- In an exothermic reaction, reacting chemicals lose energy and give it out to the surroundings, so the products have a lower energy than the reactants.
- In an endothermic reaction the enthalpy of the products is more than the enthalpy of the reactants and heat is taken in.
ΔH = Eaf - Eab
Where Eaf is the activation energy of the forward reaction
Where Eab is the activation energy of the reverse reaction
For an exothermic reaction, Eaf is smaller than Eab and ΔH is negative.
For an endothermic reaction, Eaf is bigger than Eab and ΔH is positive
Effect of Concentration (pressure) on reaction rates
If the concentration of the reactant increases, the reaction rate increases. There are more molecules in the same volume so there is a greater chance of collision, and therefore a greater chance that there will be more collisions with energy greater than the activation energy.
For a solid increasing surface area has the same effect
In a gaseous reaction, increasing the pressure is the same as increasing the concentration.
Effect of temperature on reaction rate
If the temperature of a reaction increases, so does the rate. At higher temperatures molecules have a higher kinetic energy and are moving faster, meaning more collisions and more molecules with energy greater than the activation energy.

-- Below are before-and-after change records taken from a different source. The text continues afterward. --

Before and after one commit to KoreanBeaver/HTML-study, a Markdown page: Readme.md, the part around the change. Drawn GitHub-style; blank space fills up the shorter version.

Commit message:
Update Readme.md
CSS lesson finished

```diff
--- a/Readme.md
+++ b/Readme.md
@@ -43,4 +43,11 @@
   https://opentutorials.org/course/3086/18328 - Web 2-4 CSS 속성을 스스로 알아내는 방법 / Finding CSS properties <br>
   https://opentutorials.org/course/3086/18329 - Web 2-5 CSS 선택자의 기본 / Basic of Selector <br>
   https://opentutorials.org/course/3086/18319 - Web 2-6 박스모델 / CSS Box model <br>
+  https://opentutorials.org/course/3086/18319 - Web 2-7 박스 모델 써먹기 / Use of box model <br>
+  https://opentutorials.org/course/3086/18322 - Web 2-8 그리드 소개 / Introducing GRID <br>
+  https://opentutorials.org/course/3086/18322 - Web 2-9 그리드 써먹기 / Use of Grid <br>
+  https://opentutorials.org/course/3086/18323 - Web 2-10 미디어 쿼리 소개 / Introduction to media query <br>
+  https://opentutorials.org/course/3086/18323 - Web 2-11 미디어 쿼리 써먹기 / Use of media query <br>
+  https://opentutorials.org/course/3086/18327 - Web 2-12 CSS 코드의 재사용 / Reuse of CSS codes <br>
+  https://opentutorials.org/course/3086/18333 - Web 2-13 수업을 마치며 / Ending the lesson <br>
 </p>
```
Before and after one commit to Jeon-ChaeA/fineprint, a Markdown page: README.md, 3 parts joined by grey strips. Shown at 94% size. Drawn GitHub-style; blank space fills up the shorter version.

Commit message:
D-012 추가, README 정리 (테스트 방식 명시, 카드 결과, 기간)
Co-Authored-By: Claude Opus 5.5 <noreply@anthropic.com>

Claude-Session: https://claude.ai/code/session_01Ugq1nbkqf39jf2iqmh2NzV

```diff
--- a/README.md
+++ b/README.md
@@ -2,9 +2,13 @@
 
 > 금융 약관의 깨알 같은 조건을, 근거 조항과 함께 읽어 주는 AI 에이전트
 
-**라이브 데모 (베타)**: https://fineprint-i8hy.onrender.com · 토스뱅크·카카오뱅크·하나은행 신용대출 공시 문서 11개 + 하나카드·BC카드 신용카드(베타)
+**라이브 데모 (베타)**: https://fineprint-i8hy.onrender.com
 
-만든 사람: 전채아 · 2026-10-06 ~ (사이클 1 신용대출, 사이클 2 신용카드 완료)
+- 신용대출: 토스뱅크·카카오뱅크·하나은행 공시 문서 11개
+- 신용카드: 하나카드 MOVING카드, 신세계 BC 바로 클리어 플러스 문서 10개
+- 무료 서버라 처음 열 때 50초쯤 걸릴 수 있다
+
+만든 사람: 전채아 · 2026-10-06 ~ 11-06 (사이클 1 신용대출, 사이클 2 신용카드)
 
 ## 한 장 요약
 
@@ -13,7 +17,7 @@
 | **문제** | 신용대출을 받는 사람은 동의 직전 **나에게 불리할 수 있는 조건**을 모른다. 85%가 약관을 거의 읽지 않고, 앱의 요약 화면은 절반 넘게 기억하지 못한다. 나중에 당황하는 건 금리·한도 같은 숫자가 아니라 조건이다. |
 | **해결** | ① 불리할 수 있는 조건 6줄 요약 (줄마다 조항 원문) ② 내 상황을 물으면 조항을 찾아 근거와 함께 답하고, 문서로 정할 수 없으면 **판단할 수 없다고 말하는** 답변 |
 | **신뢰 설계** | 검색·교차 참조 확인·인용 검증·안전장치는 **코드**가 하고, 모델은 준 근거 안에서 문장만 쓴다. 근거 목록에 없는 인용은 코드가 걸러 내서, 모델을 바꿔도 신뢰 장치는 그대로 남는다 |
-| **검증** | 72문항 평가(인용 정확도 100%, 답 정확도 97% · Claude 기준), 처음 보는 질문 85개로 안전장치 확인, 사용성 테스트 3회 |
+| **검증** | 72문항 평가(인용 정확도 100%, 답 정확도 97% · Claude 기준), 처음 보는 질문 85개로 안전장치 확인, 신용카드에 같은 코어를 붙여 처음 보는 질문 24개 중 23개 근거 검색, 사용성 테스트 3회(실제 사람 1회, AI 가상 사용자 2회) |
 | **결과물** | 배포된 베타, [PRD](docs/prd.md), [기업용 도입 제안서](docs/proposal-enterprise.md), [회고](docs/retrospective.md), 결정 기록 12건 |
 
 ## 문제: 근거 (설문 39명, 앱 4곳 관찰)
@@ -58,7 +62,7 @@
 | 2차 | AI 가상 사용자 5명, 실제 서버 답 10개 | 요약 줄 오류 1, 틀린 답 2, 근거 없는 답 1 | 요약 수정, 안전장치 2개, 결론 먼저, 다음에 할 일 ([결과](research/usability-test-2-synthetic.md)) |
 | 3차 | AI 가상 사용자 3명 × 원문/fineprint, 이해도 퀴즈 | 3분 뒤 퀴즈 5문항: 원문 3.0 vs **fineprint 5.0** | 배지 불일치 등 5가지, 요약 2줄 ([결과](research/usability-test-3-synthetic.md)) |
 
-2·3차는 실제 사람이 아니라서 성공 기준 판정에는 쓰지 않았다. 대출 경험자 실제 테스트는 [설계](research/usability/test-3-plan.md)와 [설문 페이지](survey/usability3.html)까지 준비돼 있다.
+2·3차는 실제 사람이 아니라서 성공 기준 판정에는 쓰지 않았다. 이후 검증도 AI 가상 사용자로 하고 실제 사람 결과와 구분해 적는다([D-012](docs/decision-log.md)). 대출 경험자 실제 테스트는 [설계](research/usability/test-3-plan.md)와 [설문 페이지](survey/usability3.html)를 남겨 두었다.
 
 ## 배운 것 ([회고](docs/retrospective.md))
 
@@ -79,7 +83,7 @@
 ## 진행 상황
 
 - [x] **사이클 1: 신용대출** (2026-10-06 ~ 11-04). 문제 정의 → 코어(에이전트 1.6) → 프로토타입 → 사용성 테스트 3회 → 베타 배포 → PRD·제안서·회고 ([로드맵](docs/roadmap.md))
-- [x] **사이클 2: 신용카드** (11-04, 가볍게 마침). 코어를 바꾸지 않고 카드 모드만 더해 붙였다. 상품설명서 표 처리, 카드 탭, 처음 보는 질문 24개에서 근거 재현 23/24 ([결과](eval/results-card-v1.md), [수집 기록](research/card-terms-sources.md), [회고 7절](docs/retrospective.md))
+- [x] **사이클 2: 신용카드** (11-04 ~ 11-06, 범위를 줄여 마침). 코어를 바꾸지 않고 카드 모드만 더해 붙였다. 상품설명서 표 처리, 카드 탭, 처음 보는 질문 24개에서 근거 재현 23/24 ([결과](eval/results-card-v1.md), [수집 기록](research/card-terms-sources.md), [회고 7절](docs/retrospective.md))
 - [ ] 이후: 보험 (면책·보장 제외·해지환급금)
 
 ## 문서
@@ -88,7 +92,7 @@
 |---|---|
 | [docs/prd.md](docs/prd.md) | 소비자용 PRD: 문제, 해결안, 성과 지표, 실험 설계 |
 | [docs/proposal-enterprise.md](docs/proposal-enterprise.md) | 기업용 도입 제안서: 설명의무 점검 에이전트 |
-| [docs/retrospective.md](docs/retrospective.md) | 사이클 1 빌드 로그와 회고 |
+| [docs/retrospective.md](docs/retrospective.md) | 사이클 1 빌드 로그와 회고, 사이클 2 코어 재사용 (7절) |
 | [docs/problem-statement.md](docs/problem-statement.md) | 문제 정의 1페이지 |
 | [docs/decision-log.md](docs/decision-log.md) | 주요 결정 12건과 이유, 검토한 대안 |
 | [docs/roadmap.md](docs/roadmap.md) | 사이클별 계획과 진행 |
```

The areas under the two curves are equal and proportional to the total number of molecules in the sample.
- The curves do not touch the energy axis
- At as higher temperature, T2, the peak moves to the right (higher energy) with a lower height.
- Only the molecules with energy equal to or greater than the activation energy, Ea, will be able to react.
- At the higher temperature, T2, many more molecules have sufficient energy to react and so the rate increases significantly.
- A catalyst lowers the activation energy of a reaction by providing an alternative route for the reaction.
- A catalyst increases the rate of a chemical reaction without being used up. A catalyst does take part in the reaction but is unchanged and can be recovered at the end.
At the same temperature, a greater proportion of the reactant molecules will have sufficient energy to overcome the activation energy for a catalysed reaction.
For a reversible reaction, a catalyst increases the rate of the forward and backward reactions by the same amount, therefore it does not affect the position of equilibrium, but the position of equilibrium is reached quicker.
There are two types of catalyst: heterogeneous and homogeneous.
A heterogeneous catalyst is in a different phase from the reactants, i.e. a different form (solid, liquid, gas.)
A homogeneous catalyst is in the same phase as the reactants. These catalysts take an active part in the reaction rather than being an inactive spectator.
This is the end of the topic!
Drafted by Cherry (Chemistry)